- Goal of the exercise: In the listing below, locate the lines bearing the word "Recs". Copy every one of them.

Source data section start

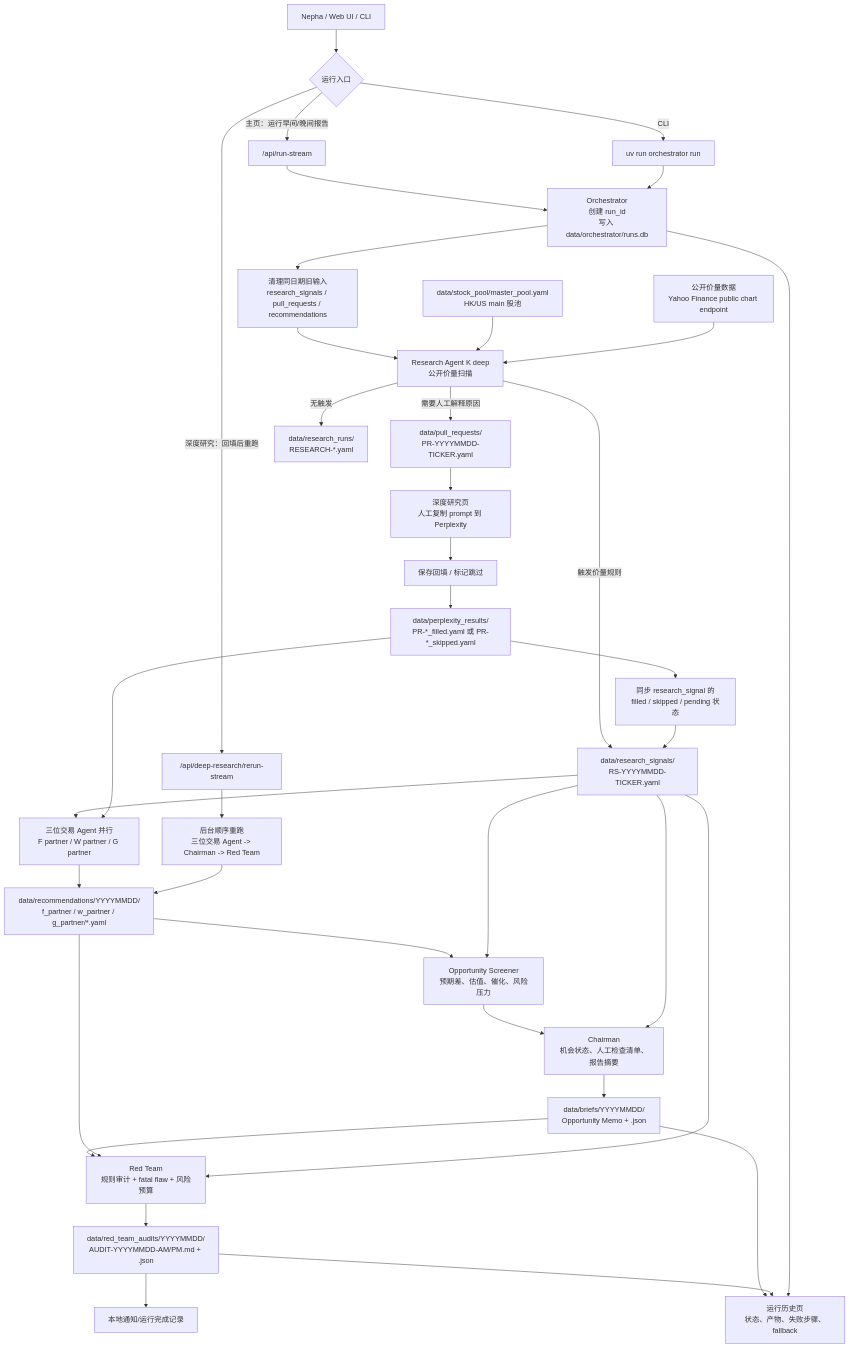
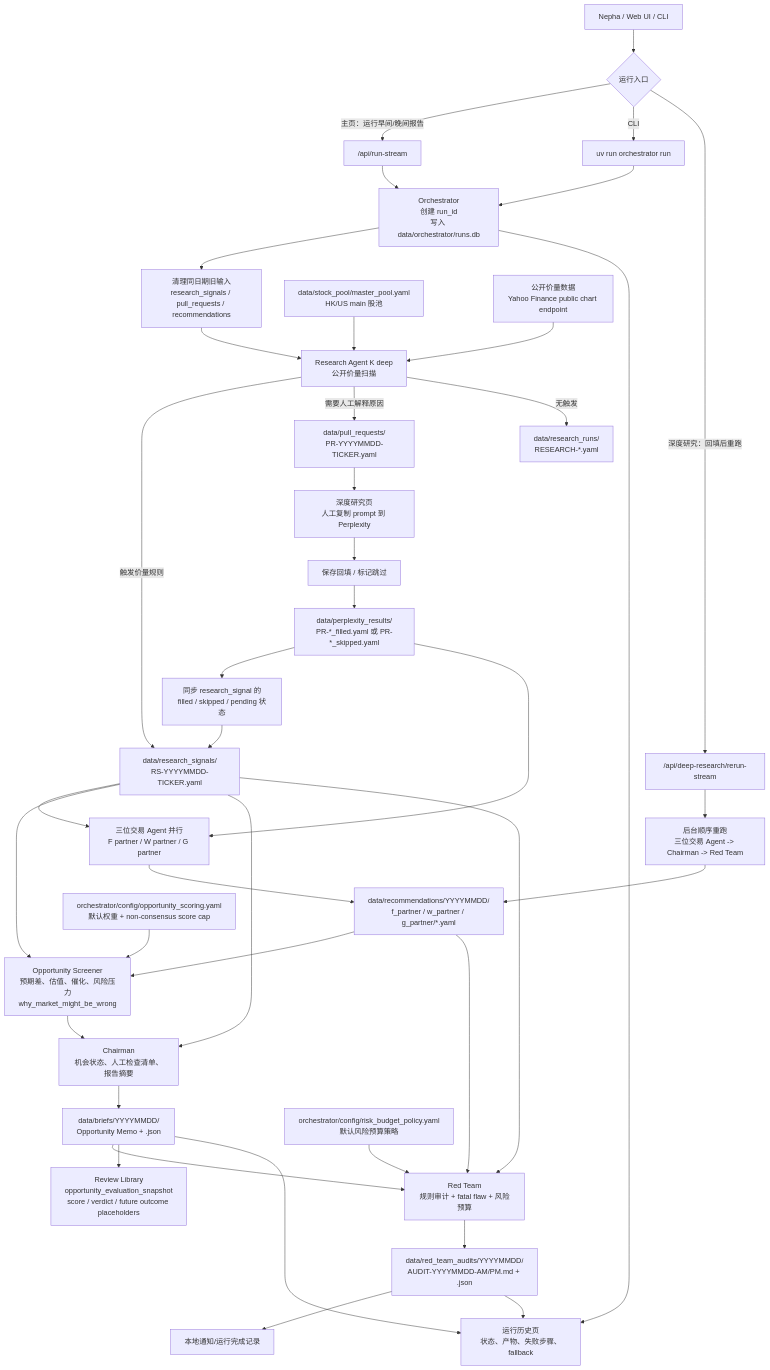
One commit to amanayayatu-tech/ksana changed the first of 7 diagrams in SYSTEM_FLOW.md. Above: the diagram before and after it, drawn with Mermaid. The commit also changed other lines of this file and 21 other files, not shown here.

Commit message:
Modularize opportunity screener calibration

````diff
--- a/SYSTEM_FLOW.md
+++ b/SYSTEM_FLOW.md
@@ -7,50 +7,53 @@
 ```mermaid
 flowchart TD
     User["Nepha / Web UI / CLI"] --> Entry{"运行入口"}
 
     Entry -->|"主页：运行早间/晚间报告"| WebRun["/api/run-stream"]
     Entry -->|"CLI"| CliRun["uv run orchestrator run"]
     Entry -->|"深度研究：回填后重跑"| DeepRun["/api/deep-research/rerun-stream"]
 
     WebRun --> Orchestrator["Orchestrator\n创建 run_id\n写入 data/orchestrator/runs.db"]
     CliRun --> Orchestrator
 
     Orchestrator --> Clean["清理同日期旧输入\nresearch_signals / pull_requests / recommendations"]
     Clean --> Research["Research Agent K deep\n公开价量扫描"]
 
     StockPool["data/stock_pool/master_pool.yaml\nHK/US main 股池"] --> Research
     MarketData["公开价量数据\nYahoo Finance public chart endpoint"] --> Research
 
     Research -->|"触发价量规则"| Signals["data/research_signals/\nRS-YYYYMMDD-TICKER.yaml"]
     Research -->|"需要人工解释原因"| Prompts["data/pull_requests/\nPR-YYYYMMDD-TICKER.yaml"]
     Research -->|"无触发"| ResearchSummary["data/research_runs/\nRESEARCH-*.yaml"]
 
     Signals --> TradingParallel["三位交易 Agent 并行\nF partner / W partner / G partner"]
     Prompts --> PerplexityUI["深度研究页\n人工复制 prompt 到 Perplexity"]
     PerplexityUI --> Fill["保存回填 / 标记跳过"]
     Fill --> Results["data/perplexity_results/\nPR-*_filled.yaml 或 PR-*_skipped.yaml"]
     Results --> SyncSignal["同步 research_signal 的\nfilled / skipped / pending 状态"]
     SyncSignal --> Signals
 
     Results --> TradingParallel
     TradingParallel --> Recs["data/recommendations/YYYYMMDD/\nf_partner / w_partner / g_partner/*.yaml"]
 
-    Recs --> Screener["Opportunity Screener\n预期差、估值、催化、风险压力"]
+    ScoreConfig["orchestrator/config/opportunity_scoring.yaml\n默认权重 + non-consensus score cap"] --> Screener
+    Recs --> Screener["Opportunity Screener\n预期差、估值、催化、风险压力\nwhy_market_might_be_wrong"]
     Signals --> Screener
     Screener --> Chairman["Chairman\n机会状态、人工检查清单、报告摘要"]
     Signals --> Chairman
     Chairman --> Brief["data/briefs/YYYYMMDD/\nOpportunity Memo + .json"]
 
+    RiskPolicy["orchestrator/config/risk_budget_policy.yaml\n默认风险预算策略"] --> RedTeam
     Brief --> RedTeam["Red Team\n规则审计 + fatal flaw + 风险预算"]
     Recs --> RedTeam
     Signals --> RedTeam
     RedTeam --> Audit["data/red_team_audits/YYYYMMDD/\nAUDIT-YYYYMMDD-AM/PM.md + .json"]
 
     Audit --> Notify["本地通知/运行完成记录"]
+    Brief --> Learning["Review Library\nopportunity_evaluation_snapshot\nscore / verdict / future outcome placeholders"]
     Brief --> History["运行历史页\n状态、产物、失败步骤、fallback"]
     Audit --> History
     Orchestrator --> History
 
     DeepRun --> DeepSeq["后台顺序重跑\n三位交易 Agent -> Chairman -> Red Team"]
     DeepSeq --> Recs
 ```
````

Source data section end
Source data section start

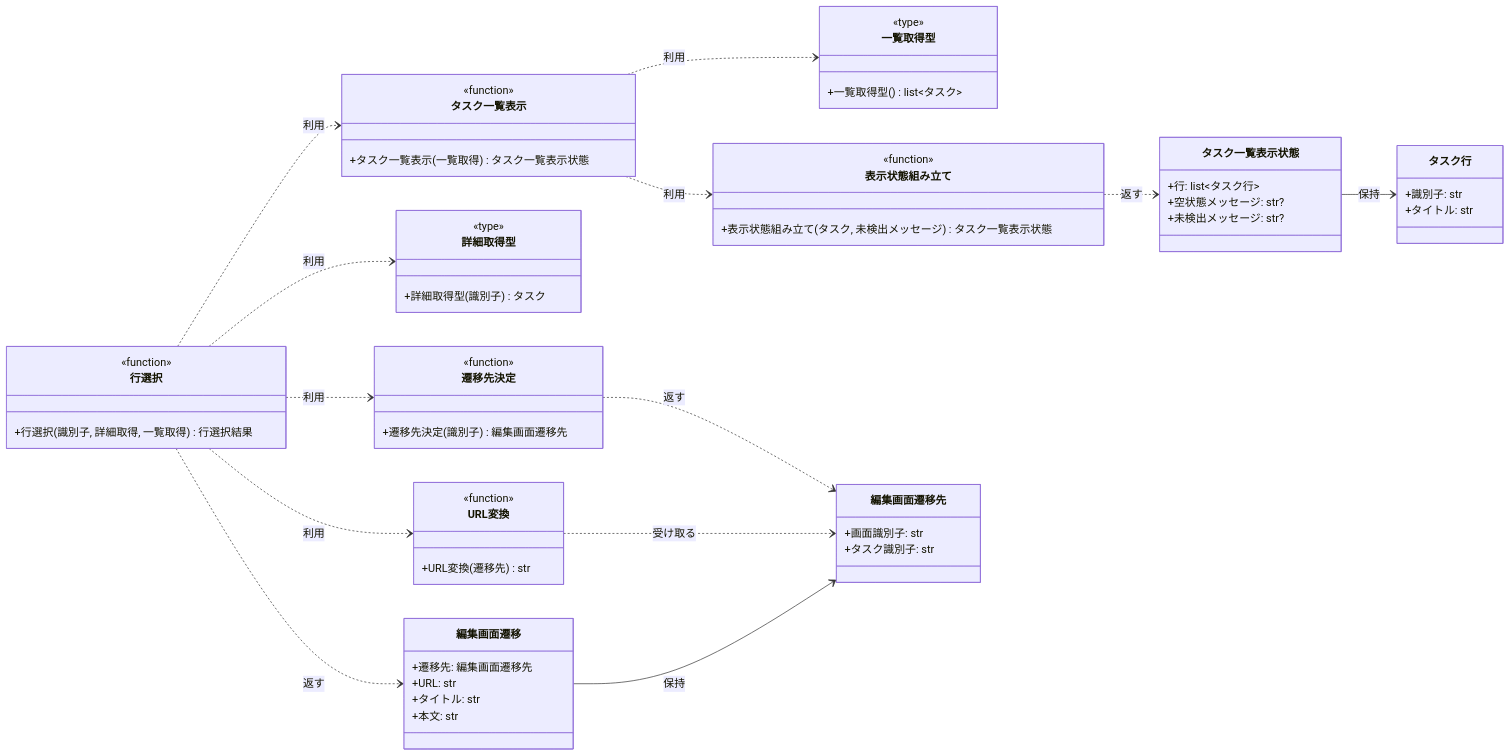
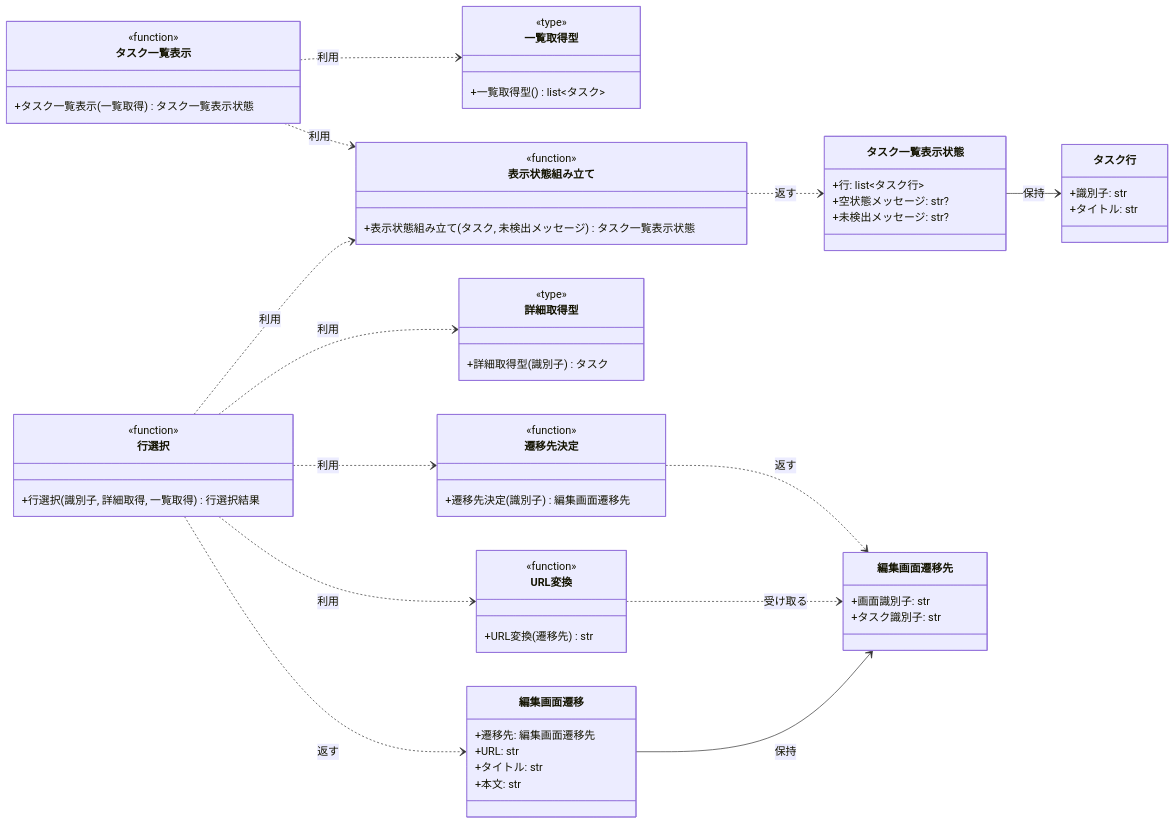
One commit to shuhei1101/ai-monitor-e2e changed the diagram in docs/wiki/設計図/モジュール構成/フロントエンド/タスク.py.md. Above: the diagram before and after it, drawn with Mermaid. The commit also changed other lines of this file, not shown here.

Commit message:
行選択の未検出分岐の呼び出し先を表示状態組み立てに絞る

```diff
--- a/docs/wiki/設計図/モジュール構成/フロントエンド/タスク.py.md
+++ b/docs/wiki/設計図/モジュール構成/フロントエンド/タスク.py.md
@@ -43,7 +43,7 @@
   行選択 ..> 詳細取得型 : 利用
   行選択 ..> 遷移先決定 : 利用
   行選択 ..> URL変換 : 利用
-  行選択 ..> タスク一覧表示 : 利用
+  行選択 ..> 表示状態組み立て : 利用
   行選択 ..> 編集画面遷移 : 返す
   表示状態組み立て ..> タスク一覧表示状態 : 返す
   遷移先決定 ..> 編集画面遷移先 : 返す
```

Source data section end

- Answer to this problem:
     TradingParallel --> Recs["data/recommendations/YYYYMMDD/\nf_partner / w_partner / g_partner/*.yaml"]
-    Recs --> Screener["Opportunity Screener\n预期差、估值、催化、风险压力"]
+    Recs --> Screener["Opportunity Screener\n预期差、估值、催化、风险压力\nwhy_market_might_be_wrong"]
     Recs --> RedTeam
     DeepSeq --> Recs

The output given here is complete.